Since the sixth century B.C. greeks studied the movement of the stars, as heaven and Earth, and their discoveries and history still lingers today,within the names of stars and constellations, of which the most famous are: Orion (named after the great hunter of Greek mythology), Canis Major (with the brightest star, Sirius), Canis Minor, Lepus and Taurus, Perseus, Andromeda and Cassiopeia.
The Greeks were the first who tried to explain in a logical and systematic manner, how the universe works, using models and observations. Since the seventh century B.C. greeks believed that the universe is a rational place governed by natural laws and that the universe’s laws may be learned and understanded by man. In this area, science was not able to give reliable answers, absolute, yet.
Later, the mathematician and philosopher Pythagoras of Samos (582-507 BC) appoints the sky – “space” and declares that the Earth is spherical. Philosopher Parmenides of Elea (515-440 BC) claims the Earth’s sphericity theory is true, and asserts that “the moon moving around Earth illuminates the night with a borrowed light.” Pythagoras‘s name is remembered in the history of astronomy for the first mathematician who was helped by his theorems, began development of astronomy as a science. Pythagorean theorem has been extremely useful in calculating astronomical distances.

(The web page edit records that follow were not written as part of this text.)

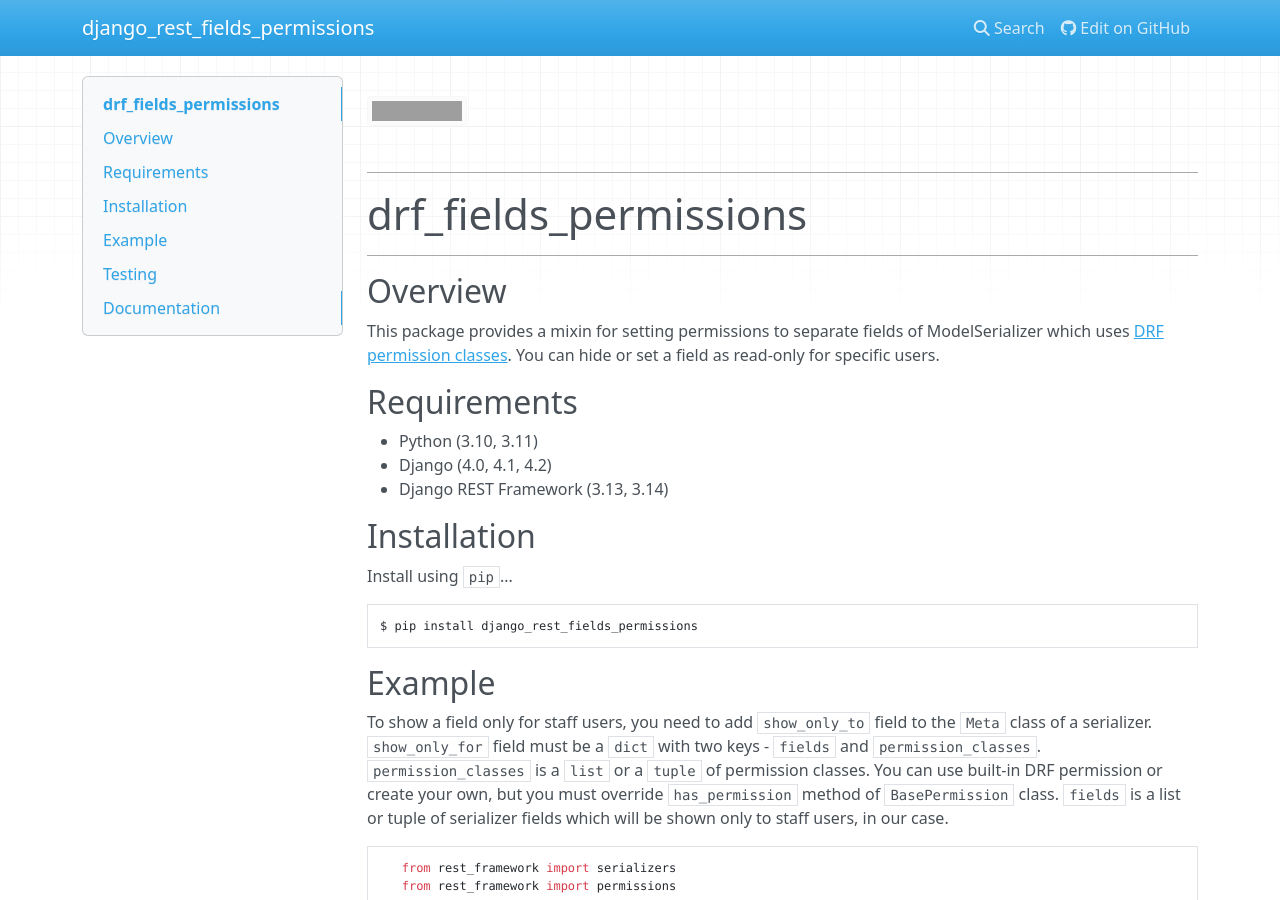
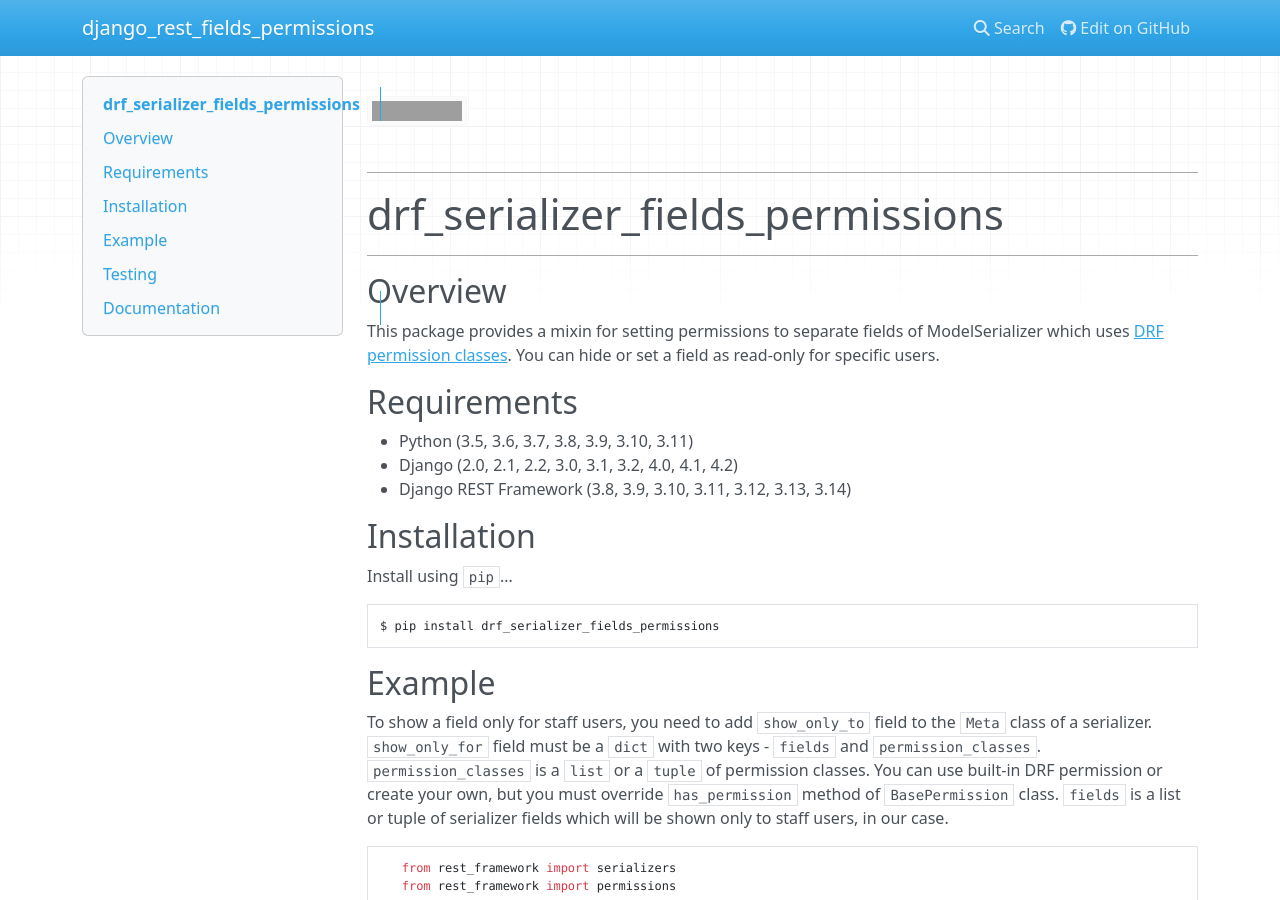
Before and after one commit to starnavi-team/drf_serializer_fields_permissions, an MkDocs documentation site: the page built from docs/index.md, in a window 1280 px wide and 900 px high. Built offline with MkDocs 1.6.1, drawn with Linux system fonts in a browser that asks for light colours; nearby versions of some CDN libraries; grey boxes are pictures that could not be loaded.

Commit message:
Update documentation with correct versions and new project name

````diff
--- a/docs/index.md
+++ b/docs/index.md
@@ -1,7 +1,7 @@
 ![PyPI Version](https://img.shields.io/pypi/v/drf-fields-permissions.svg)
 
 ---
-# drf_fields_permissions
+# drf_serializer_fields_permissions
 
 ---
 
@@ -10,16 +10,16 @@ This package provides a mixin for setting permissions to separate fields of Mode
 
 ## Requirements
 
-* Python (3.10, 3.11)
-* Django (4.0, 4.1, 4.2)
-* Django REST Framework (3.13, 3.14)
+-  Python (3.5, 3.6, 3.7, 3.8, 3.9, 3.10, 3.11)
+-  Django (2.0, 2.1, 2.2, 3.0, 3.1, 3.2, 4.0, 4.1, 4.2)
+-  Django REST Framework (3.8, 3.9, 3.10, 3.11, 3.12, 3.13, 3.14)
 
 ## Installation
 
 Install using `pip`...
 
 ```bash
-$ pip install django_rest_fields_permissions
+$ pip install drf_serializer_fields_permissions
 ```
 
 ## Example
````
Also changed, not shown: README.rst.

But first important cosmological theory belongs to the Greek scientist and philosopher Aristotle (384-322 BC), disciple of Plato, who believed that Earth was the center of the universe.